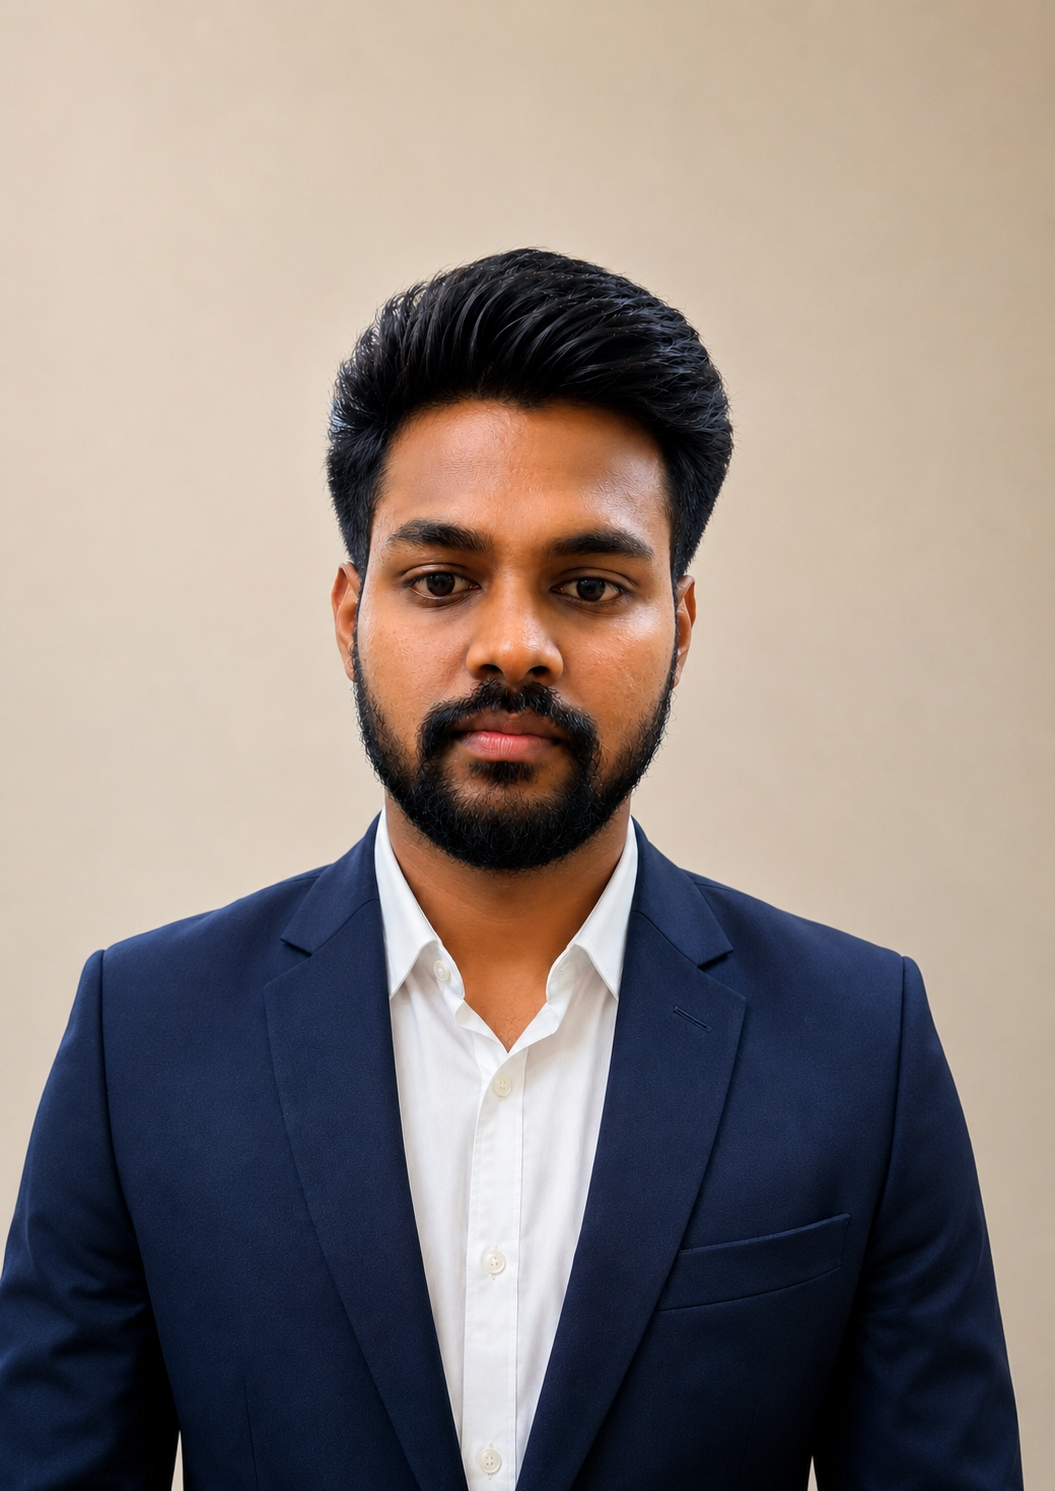
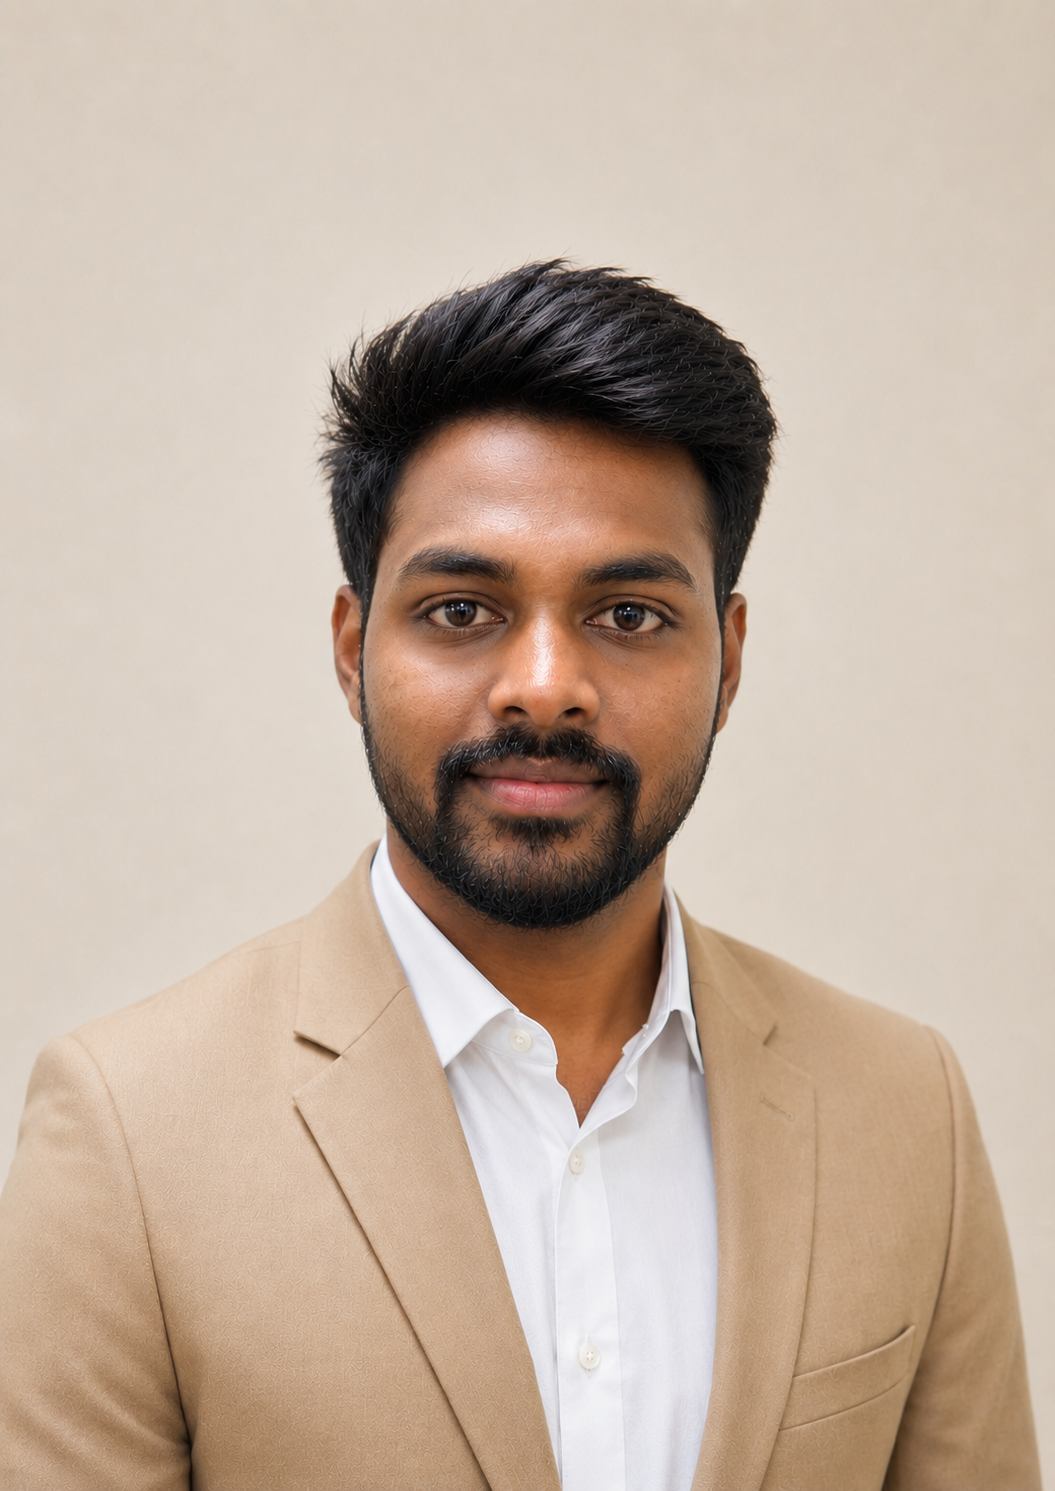
jr.webdeveloper name changes & Photos and interview dates

diff --git a/src/app/pages/faculty-recruitment/faculty-recruitment.scss b/src/app/pages/faculty-recruitment/faculty-recruitment.scss
@@ -96,3 +96,19 @@
     font-size: 3rem;
   }
 }
+
+.status-date {
+  display: inline-block;
+
+  margin-top: 15px;
+
+  background: #003366;
+  color: white;
+
+  padding: 8px 18px;
+
+  border-radius: 25px;
+
+  font-size: 14px;
+  font-weight: 500;
+}

diff --git a/src/app/pages/our-team/our-team.scss b/src/app/pages/our-team/our-team.scss
@@ -85,9 +85,9 @@
   box-shadow: 0 4px 12px rgba(0,0,0,.08);
 
   img {
-    width: 180px;
-    height: 180px;
-    border-radius: 50%;
+    width: 270px;
+    height: 300px;
+    border-radius: 8%;
     object-fit: cover;
     margin-bottom: 15px;
   }

diff --git a/src/app/pages/faculty-recruitment/faculty-recruitment.html b/src/app/pages/faculty-recruitment/faculty-recruitment.html
@@ -5,6 +5,10 @@
     <p>
       Faculty Recruitment Status
     </p>
+
+     <div class="status-date">
+    Updated as on: 27-06-2025
+  </div>
   </div>
 
   <div class="recruitment-grid">

diff --git a/src/app/pages/our-team/our-team.html b/src/app/pages/our-team/our-team.html
@@ -30,7 +30,7 @@
 
   <div class="developers-section">
 
-    <h2>JR Web Developers</h2>
+    <h2>Jr.Web Developers</h2>
 
     <div class="developer-grid">
 
@@ -40,7 +40,7 @@
 
         <img
           [src]="developer.image"
-          [alt]="developer.name">
+          [alt]="developer.name" >
 
         <h4>{{ developer.name }}</h4>
 

diff --git a/src/app/pages/our-team/our-team.ts b/src/app/pages/our-team/our-team.ts
@@ -91,12 +91,12 @@ psychology, organizational development, and human values to develop resilient in
     {
       name: 'Mr. P. Saigiri',
       role: 'Web Developer',
-      image: 'assets/images/dev2.png'
+      image: 'assets/images/dev6.png'
     },
     {
       name: 'Mr. S. Sriharivas',
       role: 'Web Developer',
-      image: 'assets/images/dev3.jpg'
+      image: 'assets/images/dev3.png'
     }
   ];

### [Goal of the exercise]
In your copy of the listing, please omit the pictures and keep every word exact.

### [Result for this task]
jr.webdeveloper name changes & Photos and interview dates

diff --git a/src/app/pages/faculty-recruitment/faculty-recruitment.scss b/src/app/pages/faculty-recruitment/faculty-recruitment.scss
@@ -96,3 +96,19 @@
     font-size: 3rem;
   }
 }
+
+.status-date {
+  display: inline-block;
+
+  margin-top: 15px;
+
+  background: #003366;
+  color: white;
+
+  padding: 8px 18px;
+
+  border-radius: 25px;
+
+  font-size: 14px;
+  font-weight: 500;
+}

diff --git a/src/app/pages/our-team/our-team.scss b/src/app/pages/our-team/our-team.scss
@@ -85,9 +85,9 @@
   box-shadow: 0 4px 12px rgba(0,0,0,.08);
 
   img {
-    width: 180px;
-    height: 180px;
-    border-radius: 50%;
+    width: 270px;
+    height: 300px;
+    border-radius: 8%;
     object-fit: cover;
     margin-bottom: 15px;
   }

diff --git a/src/app/pages/faculty-recruitment/faculty-recruitment.html b/src/app/pages/faculty-recruitment/faculty-recruitment.html
@@ -5,6 +5,10 @@
     <p>
       Faculty Recruitment Status
     </p>
+
+     <div class="status-date">
+    Updated as on: 27-06-2025
+  </div>
   </div>
 
   <div class="recruitment-grid">

diff --git a/src/app/pages/our-team/our-team.html b/src/app/pages/our-team/our-team.html
@@ -30,7 +30,7 @@
 
   <div class="developers-section">
 
-    <h2>JR Web Developers</h2>
+    <h2>Jr.Web Developers</h2>
 
     <div class="developer-grid">
 
@@ -40,7 +40,7 @@
 
         <img
           [src]="developer.image"
-          [alt]="developer.name">
+          [alt]="developer.name" >
 
         <h4>{{ developer.name }}</h4>
 

diff --git a/src/app/pages/our-team/our-team.ts b/src/app/pages/our-team/our-team.ts
@@ -91,12 +91,12 @@ psychology, organizational development, and human values to develop resilient in
     {
       name: 'Mr. P. Saigiri',
       role: 'Web Developer',
-      image: 'assets/images/dev2.png'
+      image: 'assets/images/dev6.png'
     },
     {
       name: 'Mr. S. Sriharivas',
       role: 'Web Developer',
-      image: 'assets/images/dev3.jpg'
+      image: 'assets/images/dev3.png'
     }
   ];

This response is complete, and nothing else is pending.